    • Affected father will transmitt all to daughters but no sons.
    • Mothers transmit 50% to daughters and sons
  2. In this mode of inheritance, both parents must at least be carriers (heteroyzgous) for the trait in order to produce the affected offspring.
  3. What is the condition below?
    Dextrocardia
  4. What is the cause of change depicted by the dashed line?
    • Anaphylaxis 
    • Causes widespread venous and arteriolar dilation along with increased capillary permeability ⇩venous return

    • Cardiac contractility also increase as the body attempts to maintain blood pressure.
  5. What is the cause of change depicted by the dashed line?
    • Myocardial infarction
    • Decrease in cardiac output due to loss of contractility
  6. What is the cause of change depicted by the dashed line?
    • Excessive hydration 
    • ⇧in blood volume
  7. What is the cause of change depicted by the dashed line?
    Hemorrage
  8. What is the cause of change depicted by the dashed line?
    • Chronic anemia- increases cardiac output to meet metabolic demands of the tissues.
    • ⇧ venous return occurs due to ⇩blood viscosity.
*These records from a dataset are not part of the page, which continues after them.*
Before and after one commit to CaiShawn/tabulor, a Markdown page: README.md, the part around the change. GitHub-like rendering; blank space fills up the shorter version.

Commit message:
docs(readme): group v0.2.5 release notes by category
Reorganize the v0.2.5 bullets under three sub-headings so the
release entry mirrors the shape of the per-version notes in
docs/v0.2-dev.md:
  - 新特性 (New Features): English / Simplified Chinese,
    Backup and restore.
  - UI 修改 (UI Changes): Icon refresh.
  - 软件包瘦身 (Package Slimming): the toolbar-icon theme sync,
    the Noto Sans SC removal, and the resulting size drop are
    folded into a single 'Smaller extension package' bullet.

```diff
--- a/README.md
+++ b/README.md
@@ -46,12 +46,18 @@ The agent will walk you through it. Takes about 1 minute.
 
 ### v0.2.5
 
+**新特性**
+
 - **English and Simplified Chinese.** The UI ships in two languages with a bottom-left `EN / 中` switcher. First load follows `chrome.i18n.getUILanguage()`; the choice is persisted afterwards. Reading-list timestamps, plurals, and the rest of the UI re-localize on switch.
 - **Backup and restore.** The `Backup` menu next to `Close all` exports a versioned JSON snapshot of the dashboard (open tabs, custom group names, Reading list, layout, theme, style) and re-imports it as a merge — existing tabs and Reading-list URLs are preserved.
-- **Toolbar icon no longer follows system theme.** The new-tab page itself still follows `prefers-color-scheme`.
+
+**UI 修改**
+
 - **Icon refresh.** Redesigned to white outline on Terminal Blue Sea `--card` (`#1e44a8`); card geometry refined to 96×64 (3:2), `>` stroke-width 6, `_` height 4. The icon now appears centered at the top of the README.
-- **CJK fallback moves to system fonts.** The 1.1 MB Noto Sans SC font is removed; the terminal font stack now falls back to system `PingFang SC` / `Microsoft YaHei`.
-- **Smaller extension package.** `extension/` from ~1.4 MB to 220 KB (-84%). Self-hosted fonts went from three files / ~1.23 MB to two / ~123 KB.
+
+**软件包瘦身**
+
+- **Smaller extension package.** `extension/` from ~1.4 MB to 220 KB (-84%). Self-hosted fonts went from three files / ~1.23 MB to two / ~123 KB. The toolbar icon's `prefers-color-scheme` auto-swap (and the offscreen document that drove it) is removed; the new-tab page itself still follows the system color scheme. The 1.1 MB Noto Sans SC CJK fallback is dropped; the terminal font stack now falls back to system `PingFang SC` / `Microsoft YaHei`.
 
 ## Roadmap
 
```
  9. What corresponds to the opening snap in mitral stenosis?
    C- opening snap- mitral stenosis
  10. What is the pathology below?
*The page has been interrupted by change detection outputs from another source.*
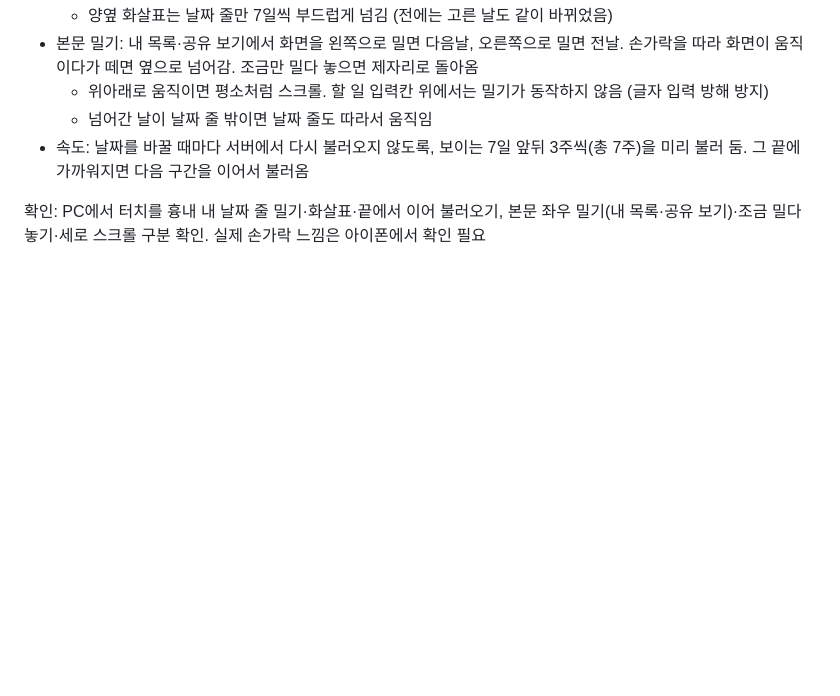
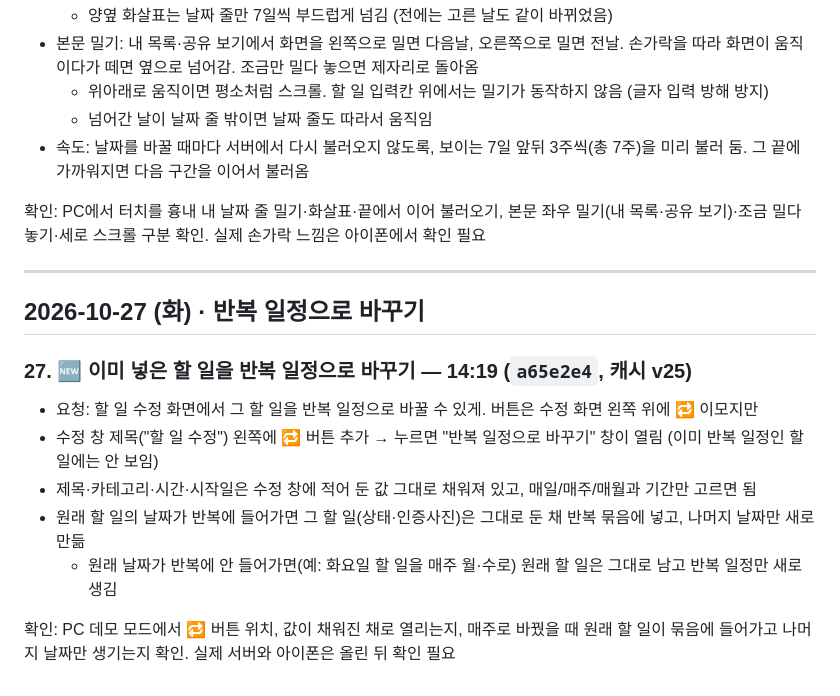
Before and after one commit to oojo-9/shared-todo, a Markdown page: 수정내역/수정내역.md, the part around the change. Drawn GitHub-style; blank space fills up the shorter version.

Commit message:
수정내역 27번 추가 (반복 일정으로 바꾸기)
Co-Authored-By: Claude Opus 5.5 <noreply@anthropic.com>

```diff
--- a/수정내역/수정내역.md
+++ b/수정내역/수정내역.md
@@ -249,3 +249,16 @@
 - 속도: 날짜를 바꿀 때마다 서버에서 다시 불러오지 않도록, 보이는 7일 앞뒤 3주씩(총 7주)을 미리 불러 둠. 그 끝에 가까워지면 다음 구간을 이어서 불러옴
 
 확인: PC에서 터치를 흉내 내 날짜 줄 밀기·화살표·끝에서 이어 불러오기, 본문 좌우 밀기(내 목록·공유 보기)·조금 밀다 놓기·세로 스크롤 구분 확인. 실제 손가락 느낌은 아이폰에서 확인 필요
+
+---
+
+## 2026-10-27 (화) · 반복 일정으로 바꾸기
+
+### 27. 🆕 이미 넣은 할 일을 반복 일정으로 바꾸기 — 14:19 (`a65e2e4`, 캐시 v25)
+- 요청: 할 일 수정 화면에서 그 할 일을 반복 일정으로 바꿀 수 있게. 버튼은 수정 화면 왼쪽 위에 🔁 이모지만
+- 수정 창 제목("할 일 수정") 왼쪽에 🔁 버튼 추가 → 누르면 "반복 일정으로 바꾸기" 창이 열림 (이미 반복 일정인 할 일에는 안 보임)
+- 제목·카테고리·시간·시작일은 수정 창에 적어 둔 값 그대로 채워져 있고, 매일/매주/매월과 기간만 고르면 됨
+- 원래 할 일의 날짜가 반복에 들어가면 그 할 일(상태·인증사진)은 그대로 둔 채 반복 묶음에 넣고, 나머지 날짜만 새로 만듦
+  - 원래 날짜가 반복에 안 들어가면(예: 화요일 할 일을 매주 월·수로) 원래 할 일은 그대로 남고 반복 일정만 새로 생김
+
+확인: PC 데모 모드에서 🔁 버튼 위치, 값이 채워진 채로 열리는지, 매주로 바꿨을 때 원래 할 일이 묶음에 들어가고 나머지 날짜만 생기는지 확인. 실제 서버와 아이폰은 올린 뒤 확인 필요
```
    Pituitary macroadenoma
  11. How does hemolytic disease of the newborn occur?
    Rh- mothers exposed to fetal Rh+ blood (often during delivery) may make anti-Rh(D) IgG antibodies which can cross the placenta and cause fetal hemolysis in the next fetus that is Rh+
  12. What is the pathology below and what causes it?
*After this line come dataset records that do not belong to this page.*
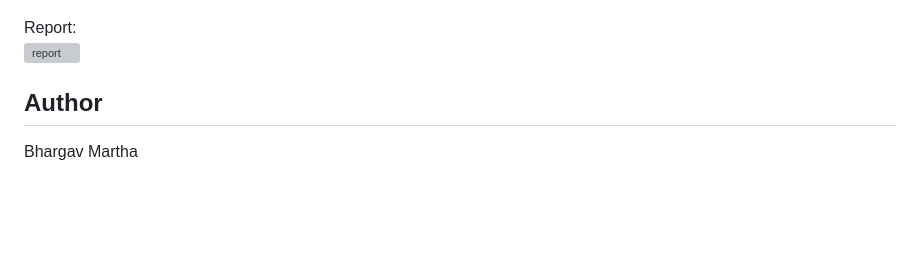
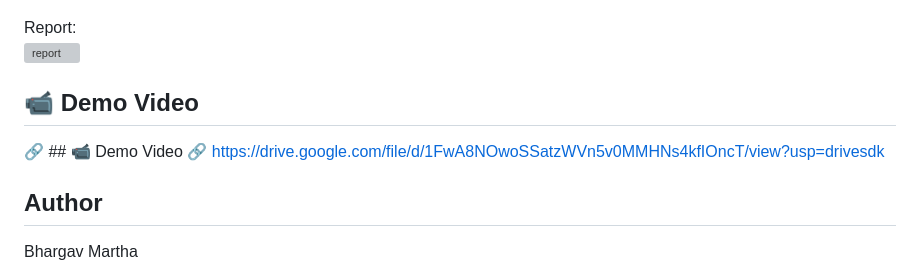
Before and after one commit to bhargavmartha07/rag-service, a Markdown page: Readme.md, the part around the change. Drawn GitHub-style; blank space fills up the shorter version; grey boxes are pictures that could not be loaded.

Commit message:
Update README.md with demo video link

```diff
--- a/Readme.md
+++ b/Readme.md
@@ -170,6 +170,10 @@ Query response:
 Report:
 ![report](screenshots/report.png)
 
+## 📹 Demo Video
+🔗 ## 📹 Demo Video
+🔗 https://drive.google.com/file/d/1FwA8NOwoSSatzWVn5v0MMHNs4kfIOncT/view?usp=drivesdk
+
 
 ## Author
 
```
    • Caput medusae 
    • Distended paraumbilical veins 
    • Paraumbilical ↔ small epigastric veins of the anterior abdominal wall
  13. The following measurements were taken from a healthy 33-year old volunteer.

    Which of the following is the best estimate of the filtration fraction in this patient  assuming a urine flow of 1.0 ml/min?
    • FF= GFR/ RPF
    • FF= [(Crurine X Crserum)/ Urine flow] / [(PAHurine X PAHserum) / Urine flow]
    • FF= [(200 X 0.1) / 2] / [(100 X 1.0) / 0.2] = 100/500 = 0.2 = 20%
  14. What is a typical filtration rate for a normal individual?
    20% or 0.20
  15. What causes calcium efflux prior to myocyte relaxation?
    Ca2+-ATPase and Na+/Ca2+ exchange mechanisms
  16. Label the diagram
    • 1 = prostate
    • 2 = rectum3 = obturator internus4 = ischium5 = body of pubis6.= pubic symphysis7 = femoral artery8 = femoral vein
  17. Which drugs have negative chronotropic effects → ⇩heart rate?
    • β-blockers (metotrolol, atenolol)
    • Ca2+ channel blockers- verapamil, diltiazem
    • Digoxin
    • Amiodarone and Soltalol (class III antiarrythmics)
    • Cholinergic agonists (Pilocarpine, rivastigmine)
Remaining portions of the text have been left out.